*** Begin section ***

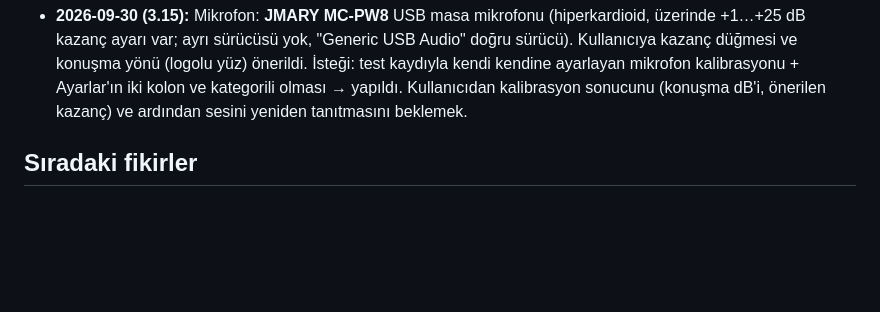
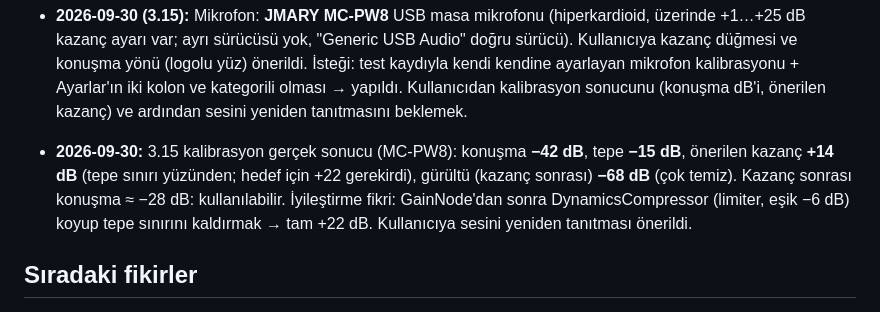
Before and after one commit to mrtdoctor-tech/Claude_Mert, a Markdown page: CLAUDE.md, the part around the change. GitHub-like rendering; blank space fills up the shorter version.

Commit message:
Notlar: gerçek mikrofon kalibrasyonu sonucu
Co-Authored-By: Claude Opus 5.5 <noreply@anthropic.com>
Claude-Session: https://claude.ai/code/session_016uVdGuuqHT6R9eSzfh19gf

```diff
--- a/CLAUDE.md
+++ b/CLAUDE.md
@@ -357,6 +357,10 @@ konuşulanları hatırlayan ve yeni sohbetlerde de unutmayan kişisel yapay zek
   var; ayrı sürücüsü yok, "Generic USB Audio" doğru sürücü). Kullanıcıya kazanç düğmesi ve konuşma yönü (logolu yüz) önerildi.
   İsteği: test kaydıyla kendi kendine ayarlayan mikrofon kalibrasyonu + Ayarlar'ın iki kolon ve kategorili olması → yapıldı.
   Kullanıcıdan kalibrasyon sonucunu (konuşma dB'i, önerilen kazanç) ve ardından sesini yeniden tanıtmasını beklemek.
+- **2026-09-30:** 3.15 kalibrasyon gerçek sonucu (MC-PW8): konuşma **−42 dB**, tepe **−15 dB**, önerilen kazanç **+14 dB**
+  (tepe sınırı yüzünden; hedef için +22 gerekirdi), gürültü (kazanç sonrası) **−68 dB** (çok temiz). Kazanç sonrası konuşma
+  ≈ −28 dB: kullanılabilir. İyileştirme fikri: GainNode'dan sonra DynamicsCompressor (limiter, eşik −6 dB) koyup tepe
+  sınırını kaldırmak → tam +22 dB. Kullanıcıya sesini yeniden tanıtması önerildi.
 
 ## Sıradaki fikirler
 
```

*** End section ***

**Work instructions:**
Would you show each line of the material above that contains the string "konuşma"?

**Solved problem:**
   var; ayrı sürücüsü yok, "Generic USB Audio" doğru sürücü). Kullanıcıya kazanç düğmesi ve konuşma yönü (logolu yüz) önerildi.
   Kullanıcıdan kalibrasyon sonucunu (konuşma dB'i, önerilen kazanç) ve ardından sesini yeniden tanıtmasını beklemek.
+- **2026-09-30:** 3.15 kalibrasyon gerçek sonucu (MC-PW8): konuşma **−42 dB**, tepe **−15 dB**, önerilen kazanç **+14 dB**
+  (tepe sınırı yüzünden; hedef için +22 gerekirdi), gürültü (kazanç sonrası) **−68 dB** (çok temiz). Kazanç sonrası konuşma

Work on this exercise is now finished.